It's understood. I see quite a lot of Italian leaving out the possessive adjective where it's easy to figure out what it should be but would usually be required or preferred in English. If I'm inquiring about your brother, I might ask, "Come sta il fratello?" instead of "Come sta il tuo fratello?" even though we would normally leave it in when saying it in English. (Even in English we sometimes hear, "And how's the wife?" rather than "How's your wife?")
Although I thought the standard Italian thing to do was to leave out the 'il' rather than the tuo for family members in the singular apart from a couple of irregulars.
So your brother is 'tuo fratello' but your brothers is 'i tuoi fratelli'
Or is this very colloquial?
I believe you're correct. It may usually only be for "how is/are" cases where the possessive adjective is left out. But I suppose it could be about whether it's clear, or it may be regional or colloquial. Would you like me to dig out my old textbook and look for examples?
What the hell??? I translated this sentence: "I do not have a carpet in kitchen." and I got that it is wrong, I should missed a word and the correct translation should be: "I do not have a carpet in 'MY' (?) kitchen." There is no "la mia" (cucina) in the italian version of the sentence! Might be an English native speaker cannot understand that "I am speaking about 'my' kitchen", and he must rape the translation and put there the word 'my' which I missed. I understood the italian sentence well.
It is not only the 'the' what leaves Italian as implied, there is different understanding of context and logic in the structure of other languages.
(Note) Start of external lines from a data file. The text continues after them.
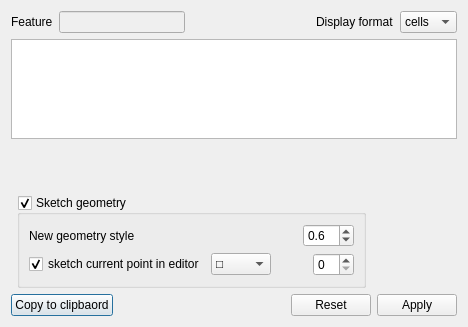
The window that ui/ui_geomeditor.ui (3nids/plaingeometryeditor) describes before a commit, drawn with Qt 5.
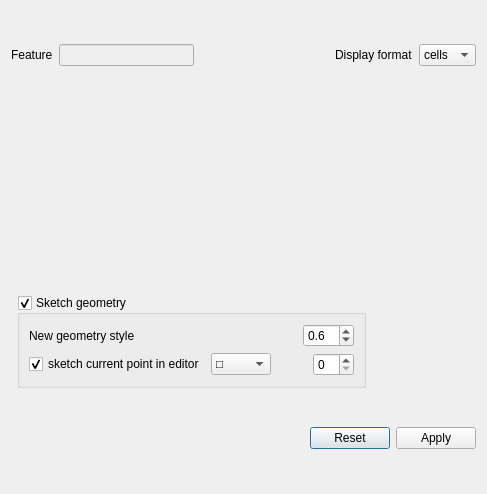
The same window after the commit. Custom widgets are drawn as their Qt base class.

Commit message: geomeditors now inherit GeomEditor and a widget type

What changed in the file:
```diff
--- a/ui/ui_geomeditor.ui
+++ b/ui/ui_geomeditor.ui
@@ -6,8 +6,8 @@
    <rect>
     <x>0</x>
     <y>0</y>
-    <width>468</width>
-    <height>327</height>
+    <width>487</width>
+    <height>494</height>
    </rect>
   </property>
   <property name="windowTitle">
@@ -27,20 +27,13 @@
      </property>
     </spacer>
    </item>
-   <item row="5" column="0" colspan="3">
+   <item row="4" column="0" colspan="3">
     <widget class="QWidget" name="w5" native="true">
      <layout class="QGridLayout" name="gridLayout_2">
       <property name="margin">
        <number>0</number>
       </property>
       <item row="0" column="0">
-       <widget class="QPushButton" name="copyButton">
-        <property name="text">
-         <string>Copy to clipbaord</string>
-        </property>
-       </widget>
-      </item>
-      <item row="0" column="1">
        <spacer name="horizontalSpacer">
         <property name="orientation">
          <enum>Qt::Horizontal</enum>
@@ -53,14 +46,14 @@
         </property>
        </spacer>
       </item>
-      <item row="0" column="2">
+      <item row="0" column="1">
        <widget class="QPushButton" name="resetButton">
         <property name="text">
          <string>Reset</string>
         </property>
        </widget>
       </item>
-      <item row="0" column="3">
+      <item row="0" column="2">
        <widget class="QPushButton" name="applyButton">
         <property name="text">
          <string>Apply</string>
@@ -158,16 +151,7 @@
      </layout>
     </widget>
    </item>
-   <item row="3" column="0" colspan="3">
-    <widget class="QWidget" name="w3" native="true">
-     <layout class="QGridLayout" name="gridLayout">
-      <property name="margin">
-       <number>0</number>
-      </property>
-     </layout>
-    </widget>
-   </item>
-   <item row="4" column="1">
+   <item row="3" column="1">
     <widget class="QgsCollapsibleGroupBoxBasic" name="sketchGeometry">
      <property name="title">
       <string>Sketch geometry</string>
@@ -330,7 +314,7 @@
     </widget>
    </item>
    <item row="1" column="0" colspan="3">
-    <widget class="QTextEdit" name="geomTextEdit"/>
+    <widget class="QWidget" name="editorContainer" native="true"/>
    </item>
   </layout>
  </widget>
```
Left out of the diff: 2 changed lines with no effect on the pictures. The commit also changes 8 other files.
English needs to use a lot of articles and pronouns which we consider as useless.
Perhaps. And perhaps others might think the Italian's insistence on using 'the' with possessives to be useless. Whereas it's just the way the language works. And if you are going to translate an Italian sentence into English then writing it as a native speaker would is the optimum thing to do.
Would it be wrong to write "nella cucina" or "in la cucina?" Or do we just have to remember it? Likewise, do most household rooms —like the living room—have the same effect?
Thank you, sincerely.
I put,"I dont have a kitchen carpet" &was incorrect ,to my English ears it means exactly the same as "I dont have a carpet in the kitchen"
Misspelling it "tappetto" marks you as having made a typo but it passes. Writing "Tapetto" marks as dead wrong. Damn these multiple p's and/or t's.
A kitchen rug is a rug that its purpose is to be in the kitchen (and by my culture I am not familair with such rug, but maybe a catalog may market it as a kitchen rug), but it can be in anywhere (like a bed sheet that is in the closet). If there is such a thing, it will probably be translated to tappeto da cucina.
Non ho un tapetto in cucina - i do not have a rug (any kind of rug) in the kitchen.
Non ho un tapetto da cucina - I do not have a kitchen rug (in general, but I can have a regular/wall rug in the kitchen).